Delights from the Real Food Festival

So, as mentioned previously, last weekend I went to the Real Food Festival at Earl's Court in London. I'd been last year too and enjoyed it so much that I was determined to go back, despite being mid-Finals panic. My mum and I last year ended up struggling back with about fifty bags packed full of everything you could possibly imagine, from granola to chorizo to rhubarb cordial to mozzarella. This time, we came prepared: I took a suitcase on wheels. And a good job, too - several kilos of veal is not easy to lug back through London to Oxford. 
We were greeted, upon entry, by a pen of sleeping piglets. I would be lying if I admitted that the adorable baby animals weren't part of my reason for wanting to go back to the Festival. There was also a Jersey cow and its calf (above), a sheep show, some chickens and some lambs (which were being fed when I walked past, and so surrounded by children that it was impossible to get a proper look at them). Some might argue that it is odd cooing over animals at a food festival, when you are then going to go off and eat things made from them, but I think the opposite is true: too many people in this country are totally out of touch with where their meat comes from. If you buy it in a vacuum pack in the supermarket, you have no idea where the animal was from, or even which bit of the animal the meat is from, sometimes. It might sound odd, but I quite like seeing the deer hanging up outside the covered market in Oxford, or buying a chicken from the butcher and getting him to joint it for me: if an animal has died to be on your plate, the least you can do is pay it the respect it deserves and make sure it came from somewhere with high standards of welfare. People who shove a packet of skinless, boneless chicken breasts into their supermarket trolley (and I am not criticising, because that is me sometimes when out of time/the market is shut, and not everyone is lucky enough to have access to a butcher) probably don't think about where it came from or what it took to get it there, and I think that is important. I also think we eat far too much meat, as a nation, with the result that we are driven to battery farm and cut welfare corners in order to supply the demand...but that is another post's worth.

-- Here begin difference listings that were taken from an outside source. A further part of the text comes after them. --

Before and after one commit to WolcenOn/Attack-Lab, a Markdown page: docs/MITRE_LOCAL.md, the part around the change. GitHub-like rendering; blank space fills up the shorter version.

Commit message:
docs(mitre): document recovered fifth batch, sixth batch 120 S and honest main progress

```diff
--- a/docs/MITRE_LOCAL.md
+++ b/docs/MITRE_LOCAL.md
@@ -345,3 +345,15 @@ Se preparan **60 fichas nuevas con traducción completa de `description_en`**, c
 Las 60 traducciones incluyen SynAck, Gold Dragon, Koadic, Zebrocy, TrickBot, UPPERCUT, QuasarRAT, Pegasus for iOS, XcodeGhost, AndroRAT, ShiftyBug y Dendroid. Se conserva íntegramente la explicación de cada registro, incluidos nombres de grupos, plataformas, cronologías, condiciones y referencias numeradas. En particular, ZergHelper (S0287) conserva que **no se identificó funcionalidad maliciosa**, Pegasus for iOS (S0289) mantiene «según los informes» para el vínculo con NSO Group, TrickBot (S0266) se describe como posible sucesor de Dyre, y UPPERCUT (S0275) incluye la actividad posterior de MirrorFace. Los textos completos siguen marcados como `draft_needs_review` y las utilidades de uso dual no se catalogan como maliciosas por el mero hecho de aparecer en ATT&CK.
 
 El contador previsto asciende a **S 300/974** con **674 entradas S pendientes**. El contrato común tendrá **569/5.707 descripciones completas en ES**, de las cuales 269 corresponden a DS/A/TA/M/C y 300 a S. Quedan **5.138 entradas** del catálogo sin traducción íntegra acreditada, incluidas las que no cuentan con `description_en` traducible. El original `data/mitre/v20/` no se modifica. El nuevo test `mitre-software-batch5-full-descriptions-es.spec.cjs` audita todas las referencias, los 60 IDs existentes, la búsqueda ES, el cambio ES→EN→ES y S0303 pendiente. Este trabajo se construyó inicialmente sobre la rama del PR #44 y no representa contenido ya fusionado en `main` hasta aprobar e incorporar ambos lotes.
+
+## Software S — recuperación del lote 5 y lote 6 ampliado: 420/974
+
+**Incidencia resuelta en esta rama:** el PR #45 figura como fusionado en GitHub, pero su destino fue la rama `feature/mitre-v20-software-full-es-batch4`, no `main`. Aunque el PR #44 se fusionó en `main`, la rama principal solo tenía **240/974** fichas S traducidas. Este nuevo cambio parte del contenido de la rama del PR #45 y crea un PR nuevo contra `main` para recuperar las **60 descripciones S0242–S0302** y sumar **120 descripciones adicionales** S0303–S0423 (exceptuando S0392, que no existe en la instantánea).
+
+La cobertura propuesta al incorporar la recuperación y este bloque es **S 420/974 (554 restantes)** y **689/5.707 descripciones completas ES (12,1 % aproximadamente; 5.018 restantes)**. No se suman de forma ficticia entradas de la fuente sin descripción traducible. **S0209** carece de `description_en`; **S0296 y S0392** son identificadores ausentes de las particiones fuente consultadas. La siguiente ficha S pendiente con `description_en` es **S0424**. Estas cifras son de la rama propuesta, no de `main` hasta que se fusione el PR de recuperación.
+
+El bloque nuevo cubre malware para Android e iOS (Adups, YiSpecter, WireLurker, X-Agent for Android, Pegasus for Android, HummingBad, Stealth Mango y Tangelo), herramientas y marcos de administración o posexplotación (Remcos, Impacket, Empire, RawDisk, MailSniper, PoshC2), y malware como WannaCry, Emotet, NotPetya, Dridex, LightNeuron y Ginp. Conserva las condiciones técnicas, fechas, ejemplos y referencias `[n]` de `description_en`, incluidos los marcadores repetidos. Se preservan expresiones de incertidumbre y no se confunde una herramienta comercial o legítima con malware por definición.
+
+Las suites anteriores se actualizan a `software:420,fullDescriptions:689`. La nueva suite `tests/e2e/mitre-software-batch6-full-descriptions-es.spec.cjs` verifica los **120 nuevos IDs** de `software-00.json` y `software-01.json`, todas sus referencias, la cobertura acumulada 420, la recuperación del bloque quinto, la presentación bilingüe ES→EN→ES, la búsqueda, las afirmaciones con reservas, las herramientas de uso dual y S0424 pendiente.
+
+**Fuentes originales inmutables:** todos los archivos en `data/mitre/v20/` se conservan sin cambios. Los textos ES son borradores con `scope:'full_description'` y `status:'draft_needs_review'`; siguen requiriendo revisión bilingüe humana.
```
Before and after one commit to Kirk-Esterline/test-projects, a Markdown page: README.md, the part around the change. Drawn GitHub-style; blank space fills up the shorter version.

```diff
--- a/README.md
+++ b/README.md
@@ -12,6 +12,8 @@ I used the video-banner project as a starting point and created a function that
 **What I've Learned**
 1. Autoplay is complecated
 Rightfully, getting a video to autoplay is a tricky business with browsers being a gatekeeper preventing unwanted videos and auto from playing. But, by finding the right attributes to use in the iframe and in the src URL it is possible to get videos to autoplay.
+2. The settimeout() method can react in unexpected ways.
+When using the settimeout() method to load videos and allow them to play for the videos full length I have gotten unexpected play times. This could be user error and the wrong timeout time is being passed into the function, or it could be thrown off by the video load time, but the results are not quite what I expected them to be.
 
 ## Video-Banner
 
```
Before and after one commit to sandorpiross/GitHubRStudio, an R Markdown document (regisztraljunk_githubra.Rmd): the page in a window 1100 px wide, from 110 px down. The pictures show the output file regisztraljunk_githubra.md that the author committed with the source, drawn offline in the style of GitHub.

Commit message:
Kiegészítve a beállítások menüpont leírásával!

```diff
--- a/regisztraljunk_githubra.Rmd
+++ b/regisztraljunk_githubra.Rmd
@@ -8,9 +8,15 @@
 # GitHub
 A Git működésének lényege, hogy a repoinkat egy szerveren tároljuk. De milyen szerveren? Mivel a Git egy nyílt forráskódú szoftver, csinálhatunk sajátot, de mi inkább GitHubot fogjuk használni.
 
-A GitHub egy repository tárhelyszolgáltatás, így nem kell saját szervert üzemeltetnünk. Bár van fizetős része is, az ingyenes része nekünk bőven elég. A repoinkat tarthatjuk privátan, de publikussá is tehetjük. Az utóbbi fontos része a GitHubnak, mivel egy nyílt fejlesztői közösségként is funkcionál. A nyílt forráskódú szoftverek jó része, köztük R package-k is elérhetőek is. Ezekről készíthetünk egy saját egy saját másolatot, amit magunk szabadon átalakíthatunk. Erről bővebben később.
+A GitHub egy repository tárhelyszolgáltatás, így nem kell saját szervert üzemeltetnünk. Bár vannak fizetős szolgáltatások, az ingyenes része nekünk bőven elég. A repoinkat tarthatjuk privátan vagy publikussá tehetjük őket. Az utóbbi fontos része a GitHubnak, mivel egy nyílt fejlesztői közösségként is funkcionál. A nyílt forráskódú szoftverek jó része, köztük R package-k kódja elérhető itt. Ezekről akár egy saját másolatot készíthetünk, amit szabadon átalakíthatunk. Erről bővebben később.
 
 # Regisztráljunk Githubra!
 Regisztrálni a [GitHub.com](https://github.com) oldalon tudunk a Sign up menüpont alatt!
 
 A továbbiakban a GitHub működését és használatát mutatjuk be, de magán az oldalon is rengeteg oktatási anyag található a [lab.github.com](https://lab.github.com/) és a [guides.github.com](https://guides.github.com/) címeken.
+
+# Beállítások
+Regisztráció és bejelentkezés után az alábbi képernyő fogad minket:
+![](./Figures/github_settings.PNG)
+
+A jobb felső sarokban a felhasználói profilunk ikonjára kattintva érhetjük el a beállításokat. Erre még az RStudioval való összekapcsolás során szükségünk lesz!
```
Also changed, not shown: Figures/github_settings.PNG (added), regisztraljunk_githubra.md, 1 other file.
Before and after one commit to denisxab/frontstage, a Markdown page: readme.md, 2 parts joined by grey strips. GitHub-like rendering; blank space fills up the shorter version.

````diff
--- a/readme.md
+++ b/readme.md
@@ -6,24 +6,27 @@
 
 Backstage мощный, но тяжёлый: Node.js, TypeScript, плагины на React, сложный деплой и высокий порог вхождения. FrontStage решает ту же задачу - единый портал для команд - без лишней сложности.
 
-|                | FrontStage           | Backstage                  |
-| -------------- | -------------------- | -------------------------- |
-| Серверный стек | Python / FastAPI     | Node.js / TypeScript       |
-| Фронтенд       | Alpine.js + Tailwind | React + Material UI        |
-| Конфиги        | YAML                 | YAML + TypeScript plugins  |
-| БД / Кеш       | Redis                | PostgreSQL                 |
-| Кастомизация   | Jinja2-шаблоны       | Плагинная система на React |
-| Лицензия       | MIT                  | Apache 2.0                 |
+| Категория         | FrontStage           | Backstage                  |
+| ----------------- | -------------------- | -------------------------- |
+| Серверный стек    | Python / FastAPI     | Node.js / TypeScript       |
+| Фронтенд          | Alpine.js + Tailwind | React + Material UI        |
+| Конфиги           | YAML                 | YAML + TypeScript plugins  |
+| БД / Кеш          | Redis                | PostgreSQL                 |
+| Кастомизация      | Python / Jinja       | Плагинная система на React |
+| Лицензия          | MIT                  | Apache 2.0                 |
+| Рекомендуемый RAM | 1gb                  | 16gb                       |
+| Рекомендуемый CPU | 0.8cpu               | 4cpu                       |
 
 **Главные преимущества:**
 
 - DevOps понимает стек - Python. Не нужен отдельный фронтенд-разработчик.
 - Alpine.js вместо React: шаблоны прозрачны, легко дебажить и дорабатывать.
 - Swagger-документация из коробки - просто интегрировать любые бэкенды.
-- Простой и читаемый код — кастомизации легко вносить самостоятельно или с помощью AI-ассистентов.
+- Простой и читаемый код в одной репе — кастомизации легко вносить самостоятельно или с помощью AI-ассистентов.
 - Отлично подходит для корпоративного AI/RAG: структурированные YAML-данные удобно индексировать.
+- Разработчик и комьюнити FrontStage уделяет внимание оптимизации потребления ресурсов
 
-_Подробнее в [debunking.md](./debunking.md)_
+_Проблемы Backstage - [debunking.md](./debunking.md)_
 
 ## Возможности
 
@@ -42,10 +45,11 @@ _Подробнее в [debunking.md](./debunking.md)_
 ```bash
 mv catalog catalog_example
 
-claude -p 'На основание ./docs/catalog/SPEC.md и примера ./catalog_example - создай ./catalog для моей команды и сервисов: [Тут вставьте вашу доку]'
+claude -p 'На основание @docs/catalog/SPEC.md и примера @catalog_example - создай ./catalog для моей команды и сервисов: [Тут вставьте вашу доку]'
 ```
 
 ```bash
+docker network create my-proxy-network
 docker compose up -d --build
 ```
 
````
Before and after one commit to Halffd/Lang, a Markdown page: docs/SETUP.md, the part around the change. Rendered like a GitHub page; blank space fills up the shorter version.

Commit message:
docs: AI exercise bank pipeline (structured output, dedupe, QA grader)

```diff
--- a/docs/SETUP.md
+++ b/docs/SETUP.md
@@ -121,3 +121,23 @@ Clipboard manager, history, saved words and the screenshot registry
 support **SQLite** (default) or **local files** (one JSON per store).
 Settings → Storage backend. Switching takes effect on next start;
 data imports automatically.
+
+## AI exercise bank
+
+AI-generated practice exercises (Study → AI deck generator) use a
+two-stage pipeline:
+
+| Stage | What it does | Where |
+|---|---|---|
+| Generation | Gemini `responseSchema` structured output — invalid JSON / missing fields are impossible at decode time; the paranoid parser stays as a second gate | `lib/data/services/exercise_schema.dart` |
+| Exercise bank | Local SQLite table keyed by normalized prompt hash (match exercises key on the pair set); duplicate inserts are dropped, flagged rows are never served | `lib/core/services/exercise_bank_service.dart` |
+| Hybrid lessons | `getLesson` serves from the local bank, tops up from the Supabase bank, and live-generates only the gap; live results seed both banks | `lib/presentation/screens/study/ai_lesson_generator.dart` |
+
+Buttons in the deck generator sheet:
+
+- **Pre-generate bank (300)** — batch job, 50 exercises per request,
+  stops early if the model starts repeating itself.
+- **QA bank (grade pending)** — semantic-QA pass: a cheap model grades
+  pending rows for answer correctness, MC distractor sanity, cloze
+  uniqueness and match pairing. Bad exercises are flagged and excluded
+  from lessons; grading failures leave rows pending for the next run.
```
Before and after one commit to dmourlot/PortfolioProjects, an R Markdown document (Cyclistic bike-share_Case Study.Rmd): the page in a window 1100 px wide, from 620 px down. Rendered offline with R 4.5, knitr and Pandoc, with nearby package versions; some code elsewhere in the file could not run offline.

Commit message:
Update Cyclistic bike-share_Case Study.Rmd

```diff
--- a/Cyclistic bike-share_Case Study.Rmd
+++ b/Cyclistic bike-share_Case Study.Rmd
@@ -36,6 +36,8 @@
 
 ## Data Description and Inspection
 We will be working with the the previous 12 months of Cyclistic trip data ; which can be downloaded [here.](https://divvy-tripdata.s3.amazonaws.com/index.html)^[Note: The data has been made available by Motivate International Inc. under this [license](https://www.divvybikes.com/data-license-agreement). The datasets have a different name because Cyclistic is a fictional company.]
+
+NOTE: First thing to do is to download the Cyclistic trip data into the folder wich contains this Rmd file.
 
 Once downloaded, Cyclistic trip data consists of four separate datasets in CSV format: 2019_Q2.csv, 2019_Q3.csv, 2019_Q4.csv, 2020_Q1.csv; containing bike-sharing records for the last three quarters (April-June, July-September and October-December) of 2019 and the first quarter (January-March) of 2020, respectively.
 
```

There were some wonderful meat products at the Festival - I tried some amazing venison sausages, some excellent chorizo, the aforementioned veal, and saw several stalls proffering inviting displays of charcuterie. I ended up with the veal and some cooking chorizo, which was better than a lot of chorizo I have tasted, and I look forward to making something with it. 

Other than that, there were stalls offering everything under the sun. The problem was finding enough stomach room to try it all: it's a bit weird going from one stall and eating a piece of cheese to another and eating a cupcake or some ice cream. Highlights include some excellent Sussex blue cheese, wonderful Italian blood orange sorbet, Caribbean spice cake, duck and pear sausages, white pomegranate tea, pistachio chocolate, sloe gin, several glittering cupcakes, the best chocolate brownies in the world ever, perhaps...the list goes on. I ended up with this:

Sussex blue cheese, veal, chorizo, honey, tea, and these funny fruit snack bars which are like cereal bars, but with no cereal: they just contain dried fruit and nuts that have been squashed into a bar. They're delicious and come in three flavours: apple and cinnamon, lemon and lime, and coconut and pineapple. They're called "pack tunch" and I think you can get them online. I don't normally eat cereal bars because they're mostly about 80% sugar and not at all healthy, but these were delicious and good for you too. The tea I had tried at last year's festival, and was a big fan of the White Pear flavour, so much so that I bought a whole box, plus sample boxes of five others, including sweet peach and ginger, lavendar Earl Grey, and Bombay Chai. 

In all honesty, I'm not sure why I didn't buy more. It is a bit of an overwhelming experience though: hundreds of stalls all offering you delightful things to try, plus other stalls selling proper cooked food (we had a nice Moroccan harissa chicken flatbread, which was MUCH spicier than last year when we ate the same thing, and had our noses and eyes watering - luckily with our VIP tickets we were entitled to a free glass of COLD cider!), cookery demonstrations, taste tests...we were there for four hours, but I could easily have stayed for another two at least. I would love to go back, and can't wait for next year. There is so much wonderful produce out there that you would never ever discover if it weren't for the festival, and most of it is so much better than you'll ever find in the shops. I am just going to savour my veal, chorizo and cheese (not all together) for as long as possible, until next May...

Tonight's dinner was a salad of couscous, spring onion, prawns, coriander, sweet chilli sauce, lime juice and diced Alphonso mango - I have some that are overripe now and need eating more quickly than I can manage (shocking, I know). I know sweet chilli and lime are not really very orthodox with couscous (it was an experiment I carried out when making couscous for a barbecue), but the whole thing was incredibly delicious and I am amazed with my culinary skill (because obviously it took a lot of skill to fry some prawns, and stir the other ingredients into the couscous...). Will be making this one again. Maybe tomorrow, as I still have 3 mangoes to eat. Then I'm going to Cowley to buy another box of 12...